Richard Bausch | Peace (Vintage)

book_bausch.jpgPeace is a book that makes you think and feel. Not a lot happens, yet everything does.







War stories really aren’t my thing. Oh sure, I read Tim O’Brien’s The Things They Carried back in grad school; O’Brien’s pretty much required reading for any aspiring fiction writer. Beyond that, though, I couldn’t name another book about war that I’ve read…nor wanted to.

This one, however, I grabbed solely because it was Richard Bausch (yet another required read in an MFA program); I didn’t realize Peace was about war until I read the back cover. Damn. Yet I promised a review.

Turns out Bausch held my interest from start to finish. Not only did he weave his typical simple yet simmering prose—"This was the fourth straight day of rain—a windless, freezing downpour without any slight variation of itself."—but he put me on Italian ground during World War I. Nothing much happens here: A battalion hikes up and over a hill in the rain and snow, then over and down on the way back. Along the way, there is distrust (they are being led by an old man named Angelo; does he understand more English than he lets on?), disagreement (no love lost between Joyner and Asch, leading to continual reprimands by Corporal Marson), and disease (why has Marson’s blister sent excruciating pain shooting up the entirety of his leg?).

Yet what’s most stunning here is the way Bausch makes you consider that which you had never contemplated. Suddenly, I found myself in the heads of the battalion, on the fringes of the war. The conditions are deplorable; what would it be like to be stuck outside, trying to sleep while soaked to the bone with freezing rain. Suddenly, every little sound becomes a life-or-death threat. These men with whom you find yourself—they become everything you have. Who can you trust? Who can you turn to? And how can you ever go back to "normal" life again?

Peace is a book that makes you think and feel. Not a lot happens, yet everything does. Life as we know it is gone, leaving a survivalist’s drive in its place. Every action could be life or death…and sometimes is. Through his stripped down writing style, Bausch succeeds in bringing the past alive and pulling us into the picture. That is the highest aspiration of a novelist. | Laura Hamlett
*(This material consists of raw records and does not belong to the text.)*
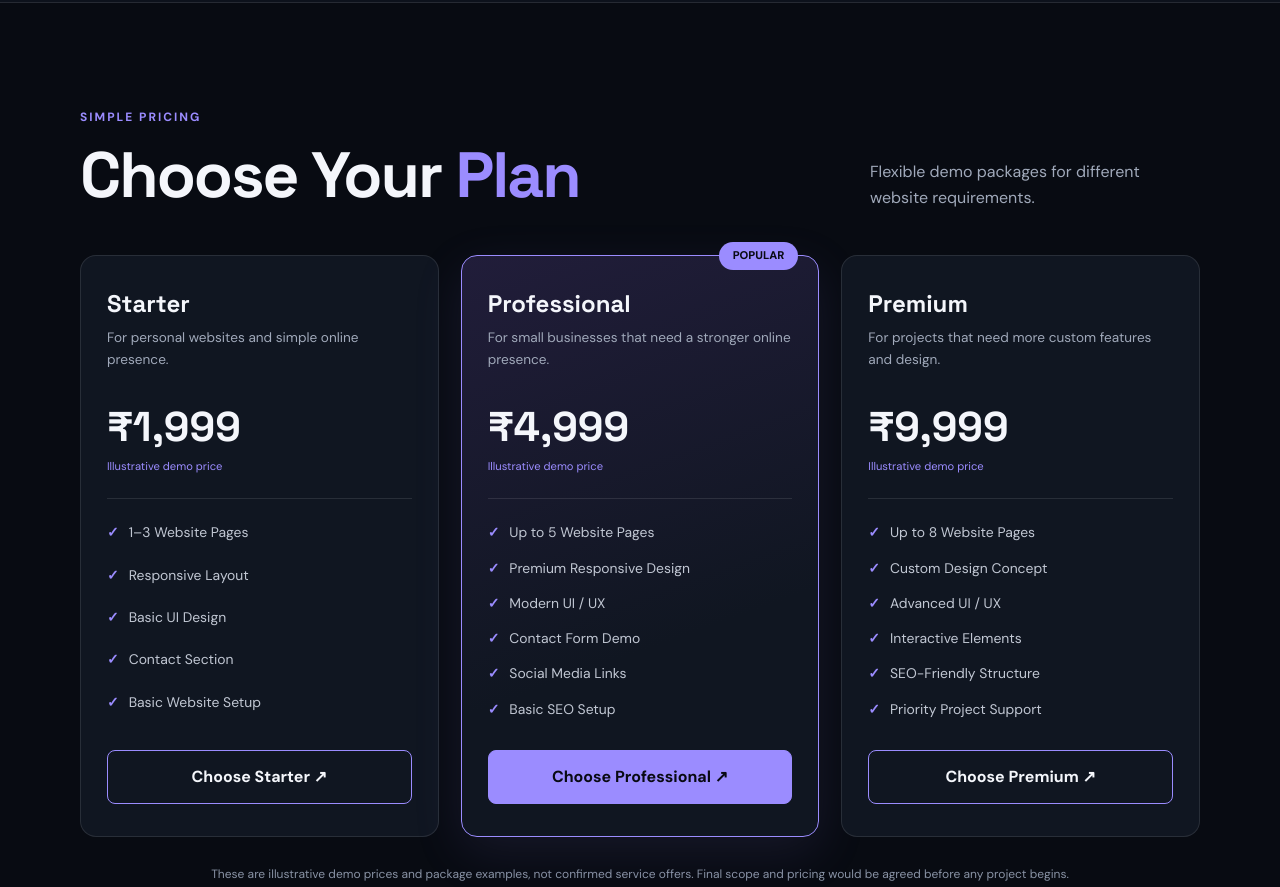
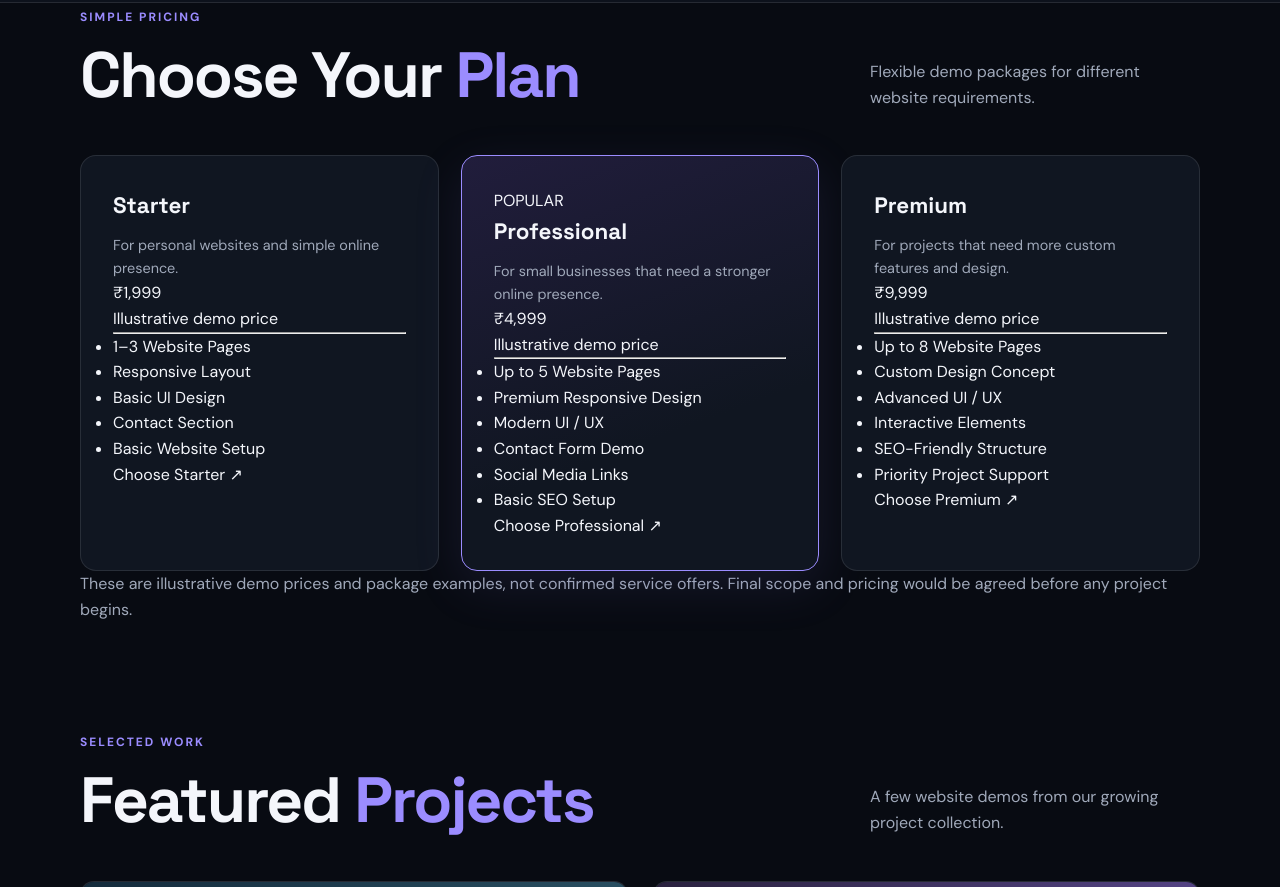
Before and after one commit to nirajsuthar0710/tech.agency, a plain HTML site: page index.html in a window 1280 px wide. Shown: the part 1981-2868 px from the top of the page. Drawn offline with Linux system fonts and the light colour scheme.

Commit message:
Update index.html

```diff
--- a/index.html
+++ b/index.html
@@ -11,150 +11,13 @@
   <link rel="preconnect" href="https://fonts.gstatic.com" crossorigin>
   <link href="https://fonts.googleapis.com/css2?family=DM+Sans:wght@400;500;600;700;800&family=Space+Grotesk:wght@400;500;600;700&display=swap" rel="stylesheet">
   <link rel="stylesheet" href="style.css">
-
-  <style>
-    /* PRICING SECTION */
-    .pricing-section {
-      background: #080b12;
-      padding: 100px 0;
-    }
-
-    .pricing-grid {
-      display: grid;
-      grid-template-columns: repeat(3, 1fr);
-      gap: 22px;
-      margin-top: 45px;
-      align-items: stretch;
-    }
-
-    .pricing-card {
-      background: #101621;
-      border: 1px solid rgba(255,255,255,.1);
-      border-radius: 16px;
-      padding: 32px 26px;
-      display: flex;
-      flex-direction: column;
-      transition: .3s;
-      position: relative;
-    }
-
-    .pricing-card:hover {
-      transform: translateY(-7px);
-      border-color: #9b8cff;
-    }
-
-    .pricing-card.featured {
-      border: 1px solid #9b8cff;
-      background: linear-gradient(160deg,#211d3a,#101621 65%);
-    }
-
-    .popular-tag {
-      position: absolute;
-      top: -14px;
-      right: 20px;
-      background: #9b8cff;
-      color: #090a13;
-      padding: 5px 14px;
-      border-radius: 20px;
-      font-size: .7rem;
-      font-weight: 800;
-    }
-
-    .pricing-card h3 {
-      font: 700 1.5rem "Space Grotesk", sans-serif;
-      margin-bottom: 8px;
-    }
-
-    .pricing-card .plan-description {
-      color: #a0a9ba;
-      font-size: .85rem;
-      min-height: 48px;
-    }
-
-    .plan-price {
-      font: 700 2.6rem "Space Grotesk", sans-serif;
-      margin: 25px 0 5px;
-      color: #f4f6fb;
-    }
-
-    .plan-price small {
-      font-size: .85rem;
-      color: #a0a9ba;
-      font-weight: 400;
-    }
-
-    .plan-note {
-      color: #9b8cff;
-      font-size: .7rem;
-      margin-bottom: 22px;
-    }
-
-    .plan-divider {
-      border: 0;
-      border-top: 1px solid rgba(255,255,255,.1);
-      margin-bottom: 22px;
-    }
-
-    .plan-features {
-      list-style: none;
-      display: grid;
-      gap: 13px;
-      margin-bottom: 30px;
-      flex: 1;
-    }
-
-    .plan-features li {
-      color: #c1c7d3;
-      font-size: .87rem;
-    }
-
-    .plan-features li::before {
-      content: "✓";
-      color: #9b8cff;
-      font-weight: 800;
-      margin-right: 10px;
-    }
-
-    .plan-button {
-      display: block;
-      text-align: center;
-      padding: 13px;
-      border: 1px solid #9b8cff;
-      color: #f4f6fb;
-      border-radius: 8px;
-      font-weight: 700;
-      transition: .25s;
-    }
-
-    .plan-button:hover,
-    .featured .plan-button {
-      background: #9b8cff;
-      color: #090a13;
-    }
-
-    .pricing-disclaimer {
-      text-align: center;
-      margin-top: 28px;
-      font-size: .75rem;
-      color: #8993a5;
-    }
-
-    @media(max-width: 800px) {
-      .pricing-grid {
-        grid-template-columns: 1fr;
-        gap: 28px;
-      }
-    }
-  </style>
 </head>
 
 <body>
-
 <header class="header">
   <nav class="navbar container">
     <a href="#home" class="logo">TechStart<span>.</span></a>
     <button class="menu-btn" id="menuBtn" aria-label="Toggle menu">☰</button>
-
     <div class="nav-links" id="navLinks">
       <a href="#home">Home</a>
       <a href="#about">About</a>
@@ -163,29 +26,23 @@
       <a href="#projects">Projects</a>
       <a href="#contact">Contact</a>
     </div>
-
     <a href="#contact" class="nav-cta">Let's Talk ↗</a>
   </nav>
 </header>
 
 <main>
-
-  <!-- HERO -->
   <section class="hero section" id="home">
     <div class="container hero-grid">
       <div class="hero-content">
         <span class="eyebrow"><span class="status-dot"></span> DIGITAL SOLUTIONS AGENCY</span>
         <h1>We Build <span>Digital</span><br>Experiences.</h1>
         <p>We create modern websites and digital experiences that help businesses grow and stand out online.</p>
-
         <div class="hero-actions">
           <a href="#projects" class="btn btn-primary">Explore Projects ↗</a>
           <a href="#contact" class="btn btn-outline">Contact Us</a>
         </div>
-
         <div class="hero-note">Creative ideas. Clean design. Smart solutions.</div>
       </div>
-
       <div class="hero-visual">
         <div class="visual-glow"></div>
         <div class="visual-card">
@@ -203,20 +60,15 @@
     </div>
   </section>
 
-  <!-- STATS -->
   <section class="stats container">
     <div><strong>04+</strong><span>Demo Projects</span></div>
     <div><strong>100%</strong><span>Creative Focus</span></div>
     <div><strong>24/7</strong><span>Digital Presence</span></div>
   </section>
 
-  <!-- ABOUT -->
   <section class="section" id="about">
     <div class="container two-col">
-      <div>
-        <span class="eyebrow">WHO WE ARE</span>
-        <h2>Small team.<br><span>Big ideas.</span></h2>
-      </div>
+      <div><span class="eyebrow">WHO WE ARE</span><h2>Small team.<br><span>Big ideas.</span></h2></div>
       <div class="about-copy">
         <p>TechStart Agency is a creative web development concept focused on building clean, modern and user-friendly websites.</p>
         <p>Our goal is simple: turn ideas into useful digital experiences with thoughtful design and reliable functionality.</p>
@@ -225,174 +77,87 @@
     </div>
   </section>
 
-  <!-- SERVICES -->
   <section class="section section-dark" id="services">
     <div class="container">
       <div class="section-heading">
-        <div>
-          <span class="eyebrow">WHAT WE DO</span>
-          <h2>Our <span>Services</span></h2>
-        </div>
+        <div><span class="eyebrow">WHAT WE DO</span><h2>Our <span>Services</span></h2></div>
         <p>Digital services designed to give your ideas a strong online presence.</p>
       </div>
-
       <div class="service-grid">
-        <article class="service-card">
-          <div class="service-icon">⌘</div>
-          <h3>Website Development</h3>
-          <p>Modern, responsive websites designed for your business and audience.</p>
-          <span>01 / SERVICE</span>
-        </article>
-
-        <article class="service-card">
-          <div class="service-icon">✳</div>
-          <h3>UI / UX Design</h3>
-          <p>Simple, attractive and user-friendly layouts that make browsing easier.</p>
-          <span>02 / SERVICE</span>
-        </article>
-
-        <article class="service-card">
-          <div class="service-icon">↗</div>
-          <h3>Landing Pages</h3>
-          <p>Focused landing pages to present products, services and ideas clearly.</p>
-          <span>03 / SERVICE</span>
-        </article>
+        <article class="service-card"><div class="service-icon">⌘</div><h3>Website Development</h3><p>Modern, responsive websites designed for your business and audience.</p><span>01 / SERVICE</span></article>
+        <article class="service-card"><div class="service-icon">✳</div><h3>UI / UX Design</h3><p>Simple, attractive and user-friendly layouts that make browsing easier.</p><span>02 / SERVICE</span></article>
+        <article class="service-card"><div class="service-icon">↗</div><h3>Landing Pages</h3><p>Focused landing pages to present products, services and ideas clearly.</p><span>03 / SERVICE</span></article>
       </div>
     </div>
   </section>
 
-  <!-- PRICING SECTION -->
   <section class="pricing-section" id="pricing">
     <div class="container">
-
       <div class="section-heading">
-        <div>
-          <span class="eyebrow">SIMPLE PRICING</span>
-          <h2>Choose Your <span>Plan</span></h2>
-        </div>
+        <div><span class="eyebrow">SIMPLE PRICING</span><h2>Choose Your <span>Plan</span></h2></div>
         <p>Flexible demo packages for different website requirements.</p>
       </div>
-
       <div class="pricing-grid">
-
-        <!-- STARTER -->
         <article class="pricing-card">
           <h3>Starter</h3>
           <p class="plan-description">For personal websites and simple online presence.</p>
-
           <div class="plan-price">₹1,999</div>
           <div class="plan-note">Illustrative demo price</div>
-
           <hr class="plan-divider">
-
           <ul class="plan-features">
-            <li>1–3 Website Pages</li>
-            <li>Responsive Layout</li>
-            <li>Basic UI Design</li>
-            <li>Contact Section</li>
-            <li>Basic Website Setup</li>
+            <li>1–3 Website Pages</li><li>Responsive Layout</li><li>Basic UI Design</li><li>Contact Section</li><li>Basic Website Setup</li>
           </ul>
-
           <a href="#contact" class="plan-button">Choose Starter ↗</a>
         </article>
 
-        <!-- PROFESSIONAL -->
         <article class="pricing-card featured">
           <div class="popular-tag">POPULAR</div>
-
           <h3>Professional</h3>
           <p class="plan-description">For small businesses that need a stronger online presence.</p>
-
           <div class="plan-price">₹4,999</div>
           <div class="plan-note">Illustrative demo price</div>
-
           <hr class="plan-divider">
-
           <ul class="plan-features">
-            <li>Up to 5 Website Pages</li>
-            <li>Premium Responsive Design</li>
-            <li>Modern UI / UX</li>
-            <li>Contact Form Demo</li>
-            <li>Social Media Links</li>
-            <li>Basic SEO Setup</li>
+            <li>Up to 5 Website Pages</li><li>Premium Responsive Design</li><li>Modern UI / UX</li><li>Contact Form Demo</li><li>Social Media Links</li><li>Basic SEO Setup</li>
           </ul>
-
           <a href="#contact" class="plan-button">Choose Professional ↗</a>
         </article>
 
-        <!-- PREMIUM -->
         <article class="pricing-card">
           <h3>Premium</h3>
           <p class="plan-description">For projects that need more custom features and design.</p>
-
           <div class="plan-price">₹9,999</div>
           <div class="plan-note">Illustrative demo price</div>
-
           <hr class="plan-divider">
-
           <ul class="plan-features">
-            <li>Up to 8 Website Pages</li>
-            <li>Custom Design Concept</li>
-            <li>Advanced UI / UX</li>
-            <li>Interactive Elements</li>
-            <li>SEO-Friendly Structure</li>
-            <li>Priority Project Support</li>
+            <li>Up to 8 Website Pages</li><li>Custom Design Concept</li><li>Advanced UI / UX</li><li>Interactive Elements</li><li>SEO-Friendly Structure</li><li>Priority Project Support</li>
           </ul>
-
           <a href="#contact" class="plan-button">Choose Premium ↗</a>
         </article>
-
       </div>
-
-      <p class="pricing-disclaimer">
-        These are illustrative demo prices and package examples, not confirmed service offers.
-        Final scope and pricing would be agreed before any project begins.
-      </p>
-
+      <p class="pricing-disclaimer">These are illustrative demo prices and package examples, not confirmed service offers. Final scope and pricing would be agreed before any project begins.</p>
     </div>
   </section>
 
-  <!-- PROJECTS -->
   <section class="section" id="projects">
     <div class="container">
       <div class="section-heading">
-        <div>
-          <span class="eyebrow">SELECTED WORK</span>
-          <h2>Featured <span>Projects</span></h2>
-        </div>
+        <div><span class="eyebrow">SELECTED WORK</span><h2>Featured <span>Projects</span></h2></div>
         <p>A few website demos from our growing project collection.</p>
       </div>
-
       <div class="project-grid">
-        <a class="project-card" href="https://nirajsuthar0710.github.io/student-utility-hub/" target="_blank" rel="noopener noreferrer">
-          <div class="project-preview preview-one"><span>STUDENT</span><strong>Utility Hub.</strong><small>Study smarter.</small></div>
-          <div class="project-info"><div><h3>Student Utility Hub</h3><p>Tools for students</p></div><span class="project-arrow">↗</span></div>
-        </a>
-
-        <a class="project-card" href="https://nirajsuthar0710.github.io/my-portfolio/" target="_blank" rel="noopener noreferrer">
-          <div class="project-preview preview-two"><span>PERSONAL</span><strong>My Portfolio.</strong><small>Ideas. Skills. Work.</small></div>
-          <div class="project-info"><div><h3>Personal Portfolio</h3><p>Portfolio website</p></div><span class="project-arrow">↗</span></div>
-        </a>
-
-        <a class="project-card" href="https://nirajsuthar0710.github.io/royal-cafe/" target="_blank" rel="noopener noreferrer">
-          <div class="project-preview preview-three"><span>ROYAL</span><strong>Royal Cafe.</strong><small>A taste of elegance.</small></div>
-          <div class="project-info"><div><h3>Royal Cafe</h3><p>Cafe website</p></div><span class="project-arrow">↗</span></div>
-        </a>
-
-        <a class="project-card" href="https://nirajsuthar0710.github.io/shopease/" target="_blank" rel="noopener noreferrer">
-          <div class="project-preview preview-four"><span>SHOP</span><strong>ShopEase.</strong><small>Discover more.</small></div>
-          <div class="project-info"><div><h3>ShopEase</h3><p>Online store demo</p></div><span class="project-arrow">↗</span></div>
-        </a>
+        <a class="project-card" href="https://nirajsuthar0710.github.io/student-utility-hub/" target="_blank" rel="noopener noreferrer"><div class="project-preview preview-one"><span>STUDENT</span><strong>Utility Hub.</strong><small>Study smarter.</small></div><div class="project-info"><div><h3>Student Utility Hub</h3><p>Tools for students</p></div><span class="project-arrow">↗</span></div></a>
+        <a class="project-card" href="https://nirajsuthar0710.github.io/my-portfolio/" target="_blank" rel="noopener noreferrer"><div class="project-preview preview-two"><span>PERSONAL</span><strong>My Portfolio.</strong><small>Ideas. Skills. Work.</small></div><div class="project-info"><div><h3>Personal Portfolio</h3><p>Portfolio website</p></div><span class="project-arrow">↗</span></div></a>
+        <a class="project-card" href="https://nirajsuthar0710.github.io/royal-cafe/" target="_blank" rel="noopener noreferrer"><div class="project-preview preview-three"><span>ROYAL</span><strong>Royal Cafe.</strong><small>A taste of elegance.</small></div><div class="project-info"><div><h3>Royal Cafe</h3><p>Cafe website</p></div><span class="project-arrow">↗</span></div></a>
+        <a class="project-card" href="https://nirajsuthar0710.github.io/shopease/" target="_blank" rel="noopener noreferrer"><div class="project-preview preview-four"><span>SHOP</span><strong>ShopEase.</strong><small>Discover more.</small></div><div class="project-info"><div><h3>ShopEase</h3><p>Online store demo</p></div><span class="project-arrow">↗</span></div></a>
       </div>
     </div>
   </section>
 
-  <!-- PROCESS -->
   <section class="section section-dark" id="process">
     <div class="container">
       <span class="eyebrow">HOW WE WORK</span>
       <h2>Simple process.<br><span>Clear results.</span></h2>
-
       <div class="process-grid">
         <div><b>01</b><h3>Discover</h3><p>Understand the idea and project goals.</p></div>
         <div><b>02</b><h3>Design</h3><p>Plan a clean and engaging experience.</p></div>
@@ -402,19 +167,16 @@
     </div>
   </section>
 
-  <!-- CONTACT -->
   <section class="section contact-section" id="contact">
     <div class="container contact-grid">
       <div class="contact-copy">
         <span class="eyebrow">GET IN TOUCH</span>
         <h2>Have an idea?<br><span>Let's talk.</span></h2>
         <p>Tell us a little about your project. Choose WhatsApp or Email to contact us.</p>
-
         <div class="contact-methods">
-          <a href="mailto:YOUR_EMAIL@gmail.com" id="emailLink">
-            ✉ <span><small>EMAIL US</small>YOUR_EMAIL@gmail.com</span>
+          <a href="mailto:contact@example.com" id="emailLink">
+            ✉ <span><small>EMAIL US</small><span id="emailDisplay">contact@example.com</span></span>
           </a>
-
           <a href="#" id="whatsappLink" target="_blank" rel="noopener noreferrer">
             ◉ <span><small>WHATSAPP</small>Chat with us ↗</span>
           </a>
@@ -423,36 +185,26 @@
 
       <form class="contact-form" id="contactForm">
         <h3>Send a message</h3>
-
         <label for="name">Your Name</label>
         <input type="text" id="name" placeholder="Enter your name" required>
-
         <label for="email">Your Email</label>
         <input type="email" id="email" placeholder="Enter your email" required>
-
         <label for="message">Your Message</label>
         <textarea id="message" rows="5" placeholder="Tell us about your project..." required></textarea>
-
         <button type="submit" class="btn btn-primary form-btn">Continue on WhatsApp ↗</button>
         <p class="form-note" id="formNote">Demo contact form. No information is stored by this website.</p>
       </form>
     </div>
   </section>
 
-  <!-- FINAL CTA -->
   <section class="final-cta">
     <div class="container final-cta-inner">
-      <div>
-        <span class="eyebrow">READY TO START?</span>
-        <h2>Let's build your next<br><span>big idea.</span></h2>
-      </div>
+      <div><span class="eyebrow">READY TO START?</span><h2>Let's build your next<br><span>big idea.</span></h2></div>
       <a href="#contact" class="btn btn-light">Start a Project ↗</a>
     </div>
   </section>
-
 </main>
 
-<!-- FOOTER -->
 <footer class="footer">
   <div class="container footer-inner">
     <a href="#home" class="logo">TechStart<span>.</span></a>
```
About Laura Hamlett 467 Articles
Laura Hamlett is the Managing Editor of PLAYBACK:stl. In a past life, she was also a music publicist and band manager. Besides music, books, and other forms of popular culture, she's a fan of the psychology behind true crime and violent criminals. Ask her about mass murder...if you dare.

Be the first to comment

Leave a Reply